  7. Hi, I have a problem with applying mask to texture. The steps are as follows: [code] mask = new RenderTarget2D(GraphicsDevice, graphics.PreferredBackBufferWidth, graphics.PreferredBackBufferHeight, false, SurfaceFormat.Color, DepthFormat.None); [/code] ... [code] GraphicsDevice.SetRenderTarget(mask); GraphicsDevice.Clear(Color.Transparent); spriteBatch.Begin(); spriteBatch.Draw(terrain, Vector2.Zero, Color.White); spriteBatch.End(); BlendState bs = new BlendState(); bs.ColorSourceBlend = Blend.One; bs.ColorDestinationBlend = Blend.One; bs.ColorBlendFunction = BlendFunction.Add; bs.AlphaSourceBlend = Blend.One; bs.AlphaDestinationBlend = Blend.One; bs.AlphaBlendFunction = BlendFunction.Add; spriteBatch.Begin(SpriteSortMode.FrontToBack, bs); spriteBatch.Draw(tex2, new Vector2(100f, 250f), Color.White); spriteBatch.End(); GraphicsDevice.SetRenderTarget(null); GraphicsDevice.Clear(Color.CornflowerBlue); spriteBatch.Begin(); spriteBatch.Draw((Texture2D)rt, Vector2.Zero, Color.White); spriteBatch.End(); [/code] The mask and terrain are PNG textures with alpha channel.

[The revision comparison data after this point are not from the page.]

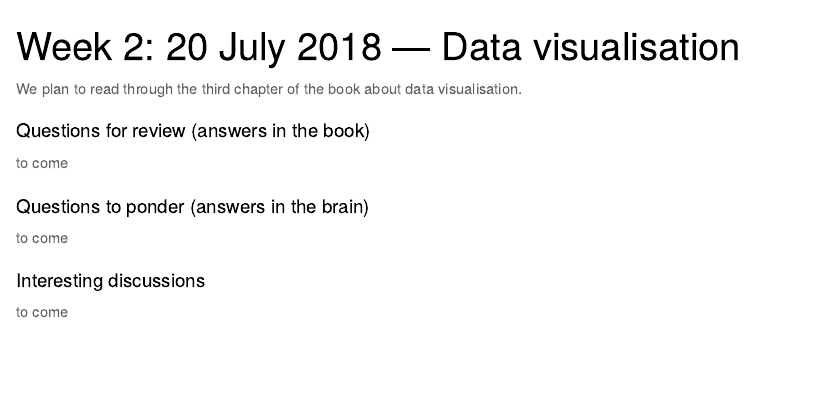
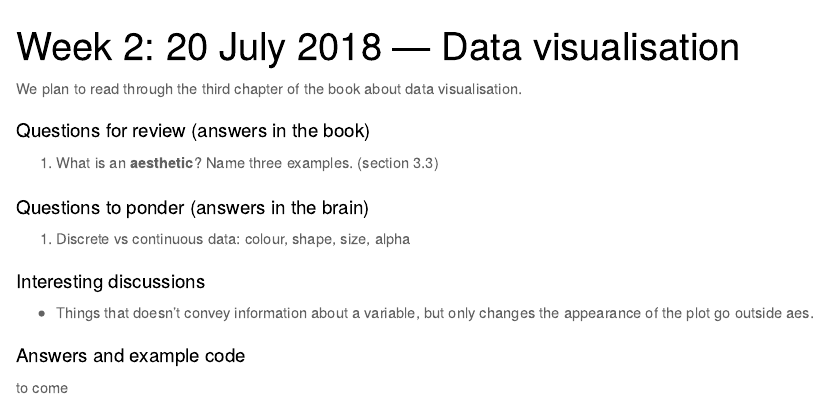
Before and after one commit to pittachalk/R_bookclub18, an R Markdown document (week2_datavisualisation.Rmd): the page in a window 1100 px wide, from its top. Rendered offline with R 4.5, knitr and Pandoc, with nearby package versions.

Commit message:
to sync between my laptops

```diff
--- a/week2_datavisualisation.Rmd
+++ b/week2_datavisualisation.Rmd
@@ -13,12 +13,17 @@ We plan to read through the third chapter of the book about data visualisation.
 
 ## Questions for review (answers in the book)
 
-to come
+1. What is an **aesthetic**? Name three examples. (section 3.3)
 
 ## Questions to ponder (answers in the brain)
 
-to come
+1. Discrete vs continuous data: colour, shape, size, alpha
 
 ## Interesting discussions
 
+* Things that doesn’t convey information about a variable, but only changes the appearance of the plot go outside aes.
+
+
+## Answers and example code
+
 to come
```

I just want to take alpha value of each pixel from mask and "put" them into render target (strictly, multilply alpha values of source and destination). BlendState class has (almost) no documentation but I don't want to use shaders. Do you happen to know how to configure this object? EDIT: Thank you for not responding. [img]http://public.gamedev.net//public/style_emoticons/default/smile.png[/img] This motivated myself to investigate the problem thoroughly. My configuration is: [code] bs.ColorSourceBlend = Blend.Zero; bs.ColorDestinationBlend = Blend.SourceAlpha; bs.ColorBlendFunction = BlendFunction.Add; bs.AlphaSourceBlend = Blend.Zero; bs.AlphaDestinationBlend = Blend.SourceAlpha; bs.AlphaBlendFunction = BlendFunction.Add;[/code] Now, it works perfectly.
  8. Well, glaux is pretty ancient library and so is glut (another common tool for OpenGL context management). I would recommend freeglut for your first applications using OpenGL. And you should know that OpenGL is only some kind of standard so there will be no SDK such as DirectX SDK. There is the docummentation of course, but for samples you should search third party sites.